The first ever elections to appoint the governing body of the Press Club were held in July 2019.
There is a reason more than 300 journalists became members of the club and, in a region that sees poor voter turnout at public elections, the Press Club saw near-100 percent voting, says Hassan.
Hassan regularly contributes to the Guardian in the UK and other international publications. “The place was a rundown structure with not many facilities. But it meant more to the people coming there to sit around and have tea.”
Hassan believes that the growth and strength of journalism in Kashmir over the past few years gave the club a special significance.
“The fact that there arose a need to close the place down is a testament to the role it was playing,” he says. “The accessibility to international audiences and the ability to tell Kashmir’s stories to the world strengthened our belief in press freedom.
“The place symbolised a community; it was an address where we could all come together with ideas. With the closure of the Press Club, we realise a sense of belonging has been taken away from us.”
The club’s closure has made the jobs of freelancers and female journalists especially difficult. Political and social uncertainty in the region make it near-impossible to travel to report or find places to file their stories. Women journalists say they find it particularly demoralising and difficult to work without the comfort and security of being inside the premises of the Press Club.

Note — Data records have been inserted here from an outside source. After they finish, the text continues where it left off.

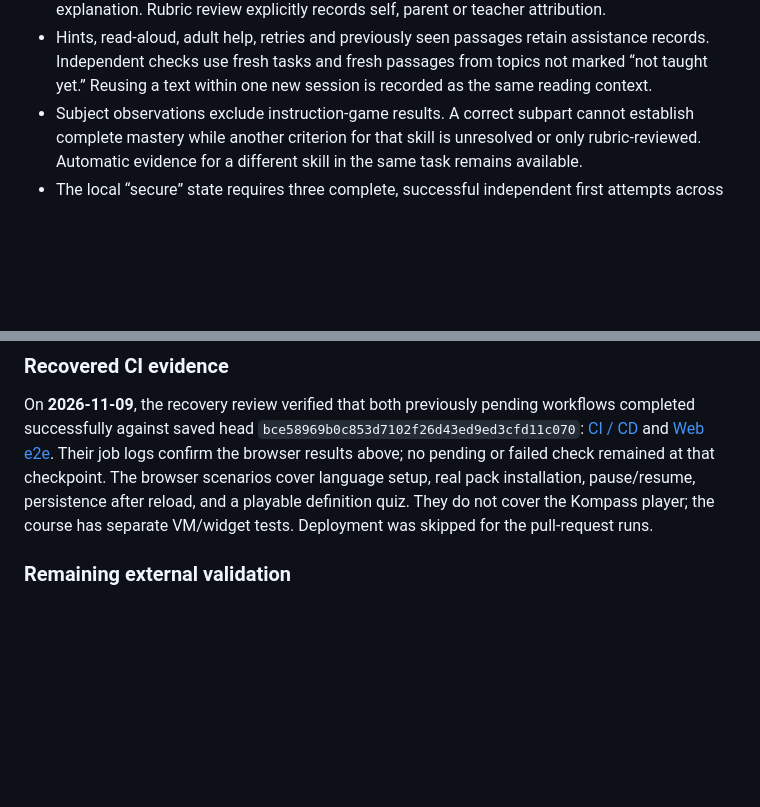
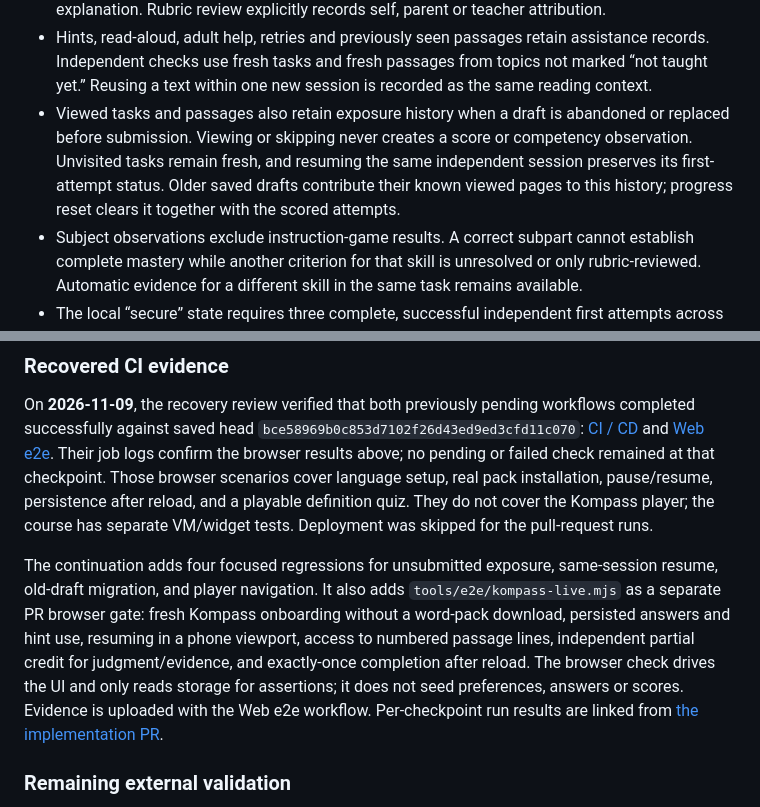
Before and after one commit to CrispStrobe/WordUniverse, a Markdown page: docs/kompass-implementation.md, 2 parts joined by grey strips. Rendered like a GitHub page; blank space fills up the shorter version.

Commit message:
docs: explain durable course exposure and browser acceptance coverage

```diff
--- a/docs/kompass-implementation.md
+++ b/docs/kompass-implementation.md
@@ -60,6 +60,12 @@ answer field. The course supports portrait, landscape and enlarged text.
   assistance records. Independent checks use fresh tasks and fresh passages
   from topics not marked “not taught yet.” Reusing a text within one new
   session is recorded as the same reading context.
+- Viewed tasks and passages also retain exposure history when a draft is
+  abandoned or replaced before submission. Viewing or skipping never creates
+  a score or competency observation. Unvisited tasks remain fresh, and resuming
+  the same independent session preserves its first-attempt status. Older saved
+  drafts contribute their known viewed pages to this history; progress reset
+  clears it together with the scored attempts.
 - Subject observations exclude instruction-game results. A correct subpart
   cannot establish complete mastery while another criterion for that skill is
   unresolved or only rubric-reviewed. Automatic evidence for a different skill
@@ -185,10 +191,21 @@ workflows completed successfully against saved head
 [CI / CD](https://github.com/CrispStrobe/WordUniverse/actions/runs/42520060650)
 and [Web e2e](https://github.com/CrispStrobe/WordUniverse/actions/runs/42520060641).
 Their job logs confirm the browser results above; no pending or failed check
-remained at that checkpoint. The browser scenarios cover language setup, real
+remained at that checkpoint. Those browser scenarios cover language setup, real
 pack installation, pause/resume, persistence after reload, and a playable
 definition quiz. They do not cover the Kompass player; the course has separate
 VM/widget tests. Deployment was skipped for the pull-request runs.
+
+The continuation adds four focused regressions for unsubmitted exposure,
+same-session resume, old-draft migration, and player navigation. It also adds
+`tools/e2e/kompass-live.mjs` as a separate PR browser gate: fresh Kompass
+onboarding without a word-pack download, persisted answers and hint use,
+resuming in a phone viewport, access to numbered passage lines, independent
+partial credit for judgment/evidence, and exactly-once completion after reload.
+The browser check drives the UI and only reads storage for assertions; it does
+not seed preferences, answers or scores. Evidence is uploaded with the Web e2e
+workflow. Per-checkpoint run results are linked from
+[the implementation PR](https://github.com/CrispStrobe/WordUniverse/pull/4).
 
 ### Remaining external validation
 
```
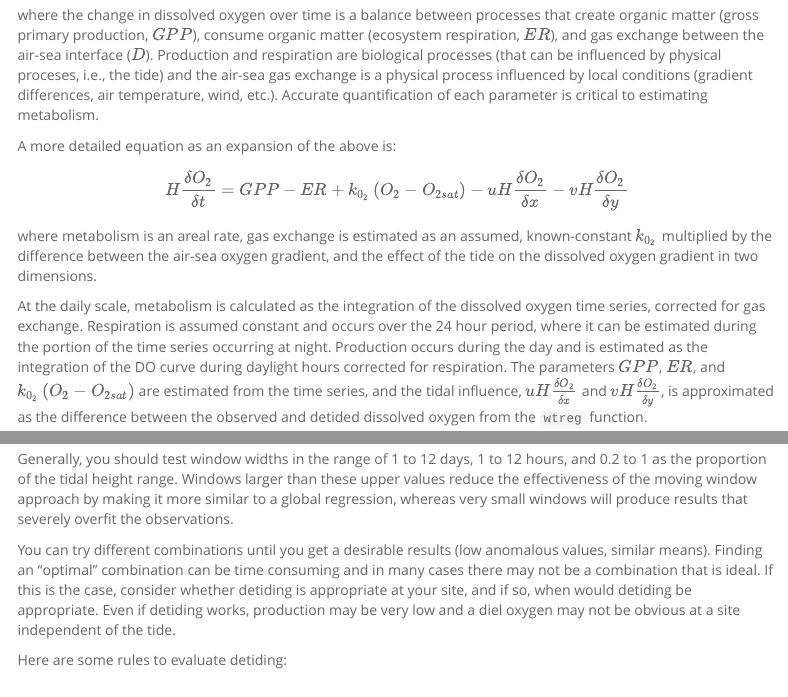
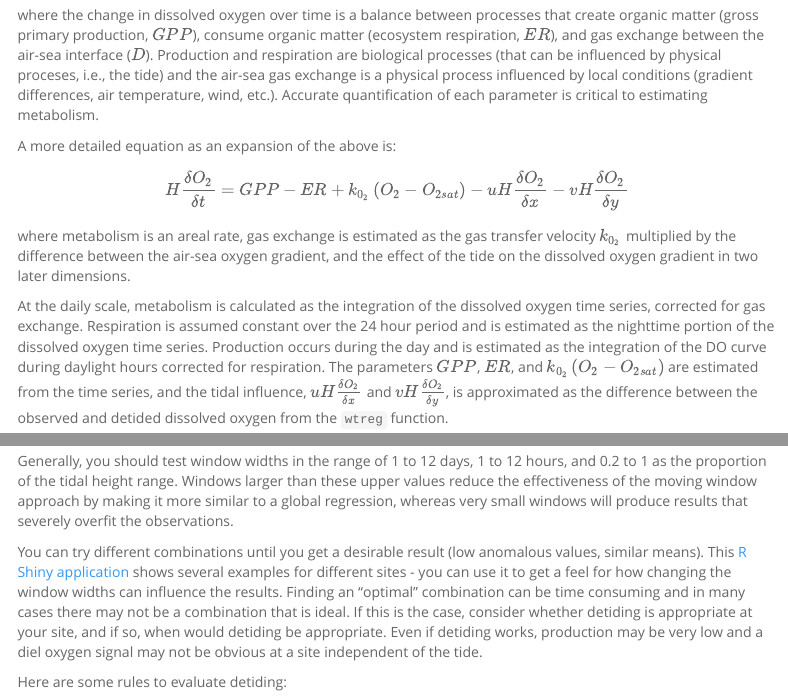
Before and after one commit to tbep-tech/ecometab-r-training, an R Markdown document (odum.Rmd): the page in a window 1100 px wide, from 2850 px down, and a second part further down, joined at a grey line. Rendered offline with R 4.5, knitr and Pandoc, with nearby package versions; some code elsewhere in the file could not run offline; menus at the side of the page are left out.

Commit message:
edits from JA

```diff
--- a/odum.Rmd
+++ b/odum.Rmd
@@ -137,9 +137,9 @@ $$
 H\frac{\delta O_2}{\delta t} = GPP - ER + k_{0_2}\left(O_2 - O_{2sat}\right) - uH\frac{\delta O_2}{\delta x} - vH\frac{\delta O_2}{\delta y}
 $$
 
-where metabolism is an areal rate, gas exchange is estimated as an assumed, known-constant $k_{0_2}$ multiplied by the difference between the air-sea oxygen gradient, and the effect of the tide on the dissolved oxygen gradient in two dimensions.
+where metabolism is an areal rate, gas exchange is estimated as the gas transfer velocity $k_{0_2}$ multiplied by the difference between the air-sea oxygen gradient, and the effect of the tide on the dissolved oxygen gradient in two later dimensions.
 
-At the daily scale, metabolism is calculated as the integration of the dissolved oxygen time series, corrected for gas exchange.  Respiration is assumed constant and occurs over the 24 hour period, where it can be estimated during the portion of the time series occurring at night.  Production occurs during the day and is estimated as the integration of the DO curve during daylight hours corrected for respiration. The parameters $GPP$, $ER$, and $k_{0_2}\left(O_2 - O_{2sat}\right)$ are estimated from the time series, and the tidal influence, $uH\frac{\delta O_2}{\delta x}$ and  $vH\frac{\delta O_2}{\delta y}$, is approximated as the difference between the observed and detided dissolved oxygen from the `wtreg` function.
+At the daily scale, metabolism is calculated as the integration of the dissolved oxygen time series, corrected for gas exchange.  Respiration is assumed constant over the 24 hour period and is estimated as the nighttime portion of the dissolved oxygen time series.  Production occurs during the day and is estimated as the integration of the DO curve during daylight hours corrected for respiration. The parameters $GPP$, $ER$, and $k_{0_2}\left(O_2 - O_{2sat}\right)$ are estimated from the time series, and the tidal influence, $uH\frac{\delta O_2}{\delta x}$ and  $vH\frac{\delta O_2}{\delta y}$, is approximated as the difference between the observed and detided dissolved oxygen from the `wtreg` function.
 
 When all is said and done, you'll end up with three measures describing metabolism:
 
@@ -263,7 +263,7 @@ In this case, choosing different window widths didn't do much for affecting the
 
 Generally, you should test window widths in the range of 1 to 12 days, 1 to 12 hours, and 0.2 to 1 as the proportion of the tidal height range.  Windows larger than these upper values reduce the effectiveness of the moving window approach by making it more similar to a global regression, whereas very small windows will produce results that severely overfit the observations.
 
-You can try different combinations until you get a desirable results (low anomalous values, similar means). Finding an "optimal" combination can be time consuming and in many cases there may not be a combination that is ideal.  If this is the case, consider whether detiding is appropriate at your site, and if so, when would detiding be appropriate.  Even if detiding works, production may be very low and a diel oxygen may not be obvious at a site independent of the tide.
+You can try different combinations until you get a desirable result (low anomalous values, similar means). This [R Shiny application](https://beckmw.shinyapps.io/detide_eval/) shows several examples for different sites - you can use it to get a feel for how changing the window widths can influence the results. Finding an "optimal" combination can be time consuming and in many cases there may not be a combination that is ideal.  If this is the case, consider whether detiding is appropriate at your site, and if so, when would detiding be appropriate.  Even if detiding works, production may be very low and a diel oxygen signal may not be obvious at a site independent of the tide.
 
 Here are some rules to evaluate detiding:
 
```
Also changed, not shown: odum.Rmd (2 more changed lines).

“This career comes with expected vulnerabilities and situations like these make it more difficult for us to work freely, which makes our families reassess our career choices. Hence the impression ‘this is not a safe field for a woman’,” says one woman journalist who is working from the home of a colleague when we speak to her. She did not not wish to be named for fear of reprisals.
‘We feel displaced’
Media has been tightly controlled in Kashmir, the only Muslim-majority region of India, for years.
Muhammad Raafi and Azaan Javaid, both in their mid-30s, have been working as journalists since 2012. “The strangulation of media in Kashmir is not new,” says Javaid.
Raafi has mostly covered Kashmir for various media, local, national and international; while Javaid - before moving to Kashmir in 2017 - reported from New Delhi, including for the Hindustan Times. On the closure of the Kashmir Press Club, both agree: "We feel displaced"
“There have been pressures on journalists from all warring sides since the beginning of armed rebellion in early 1990s. Raids, summoning, intimidation have always been there,” Raafi says.
But since August 5, 2019, when the Indian government annexed the disputed territory, they say, the situation of the media has worsened. It is as if the intention is to create an information black hole, a belief held by many media watchdogs since. “Our colleagues have been arrested and interrogated. Some have been booked under harsh anti-terror laws.”
Raafi and Javaid say that despite the pulls and pressures, many journalists are continuing to work and it was for these journalists that Kashmir Press Club existed.
“The shutting down of KPC is a means to silence them and also to end whatever solidarity existed between journalists who faced consequences for doing their work uprightly.”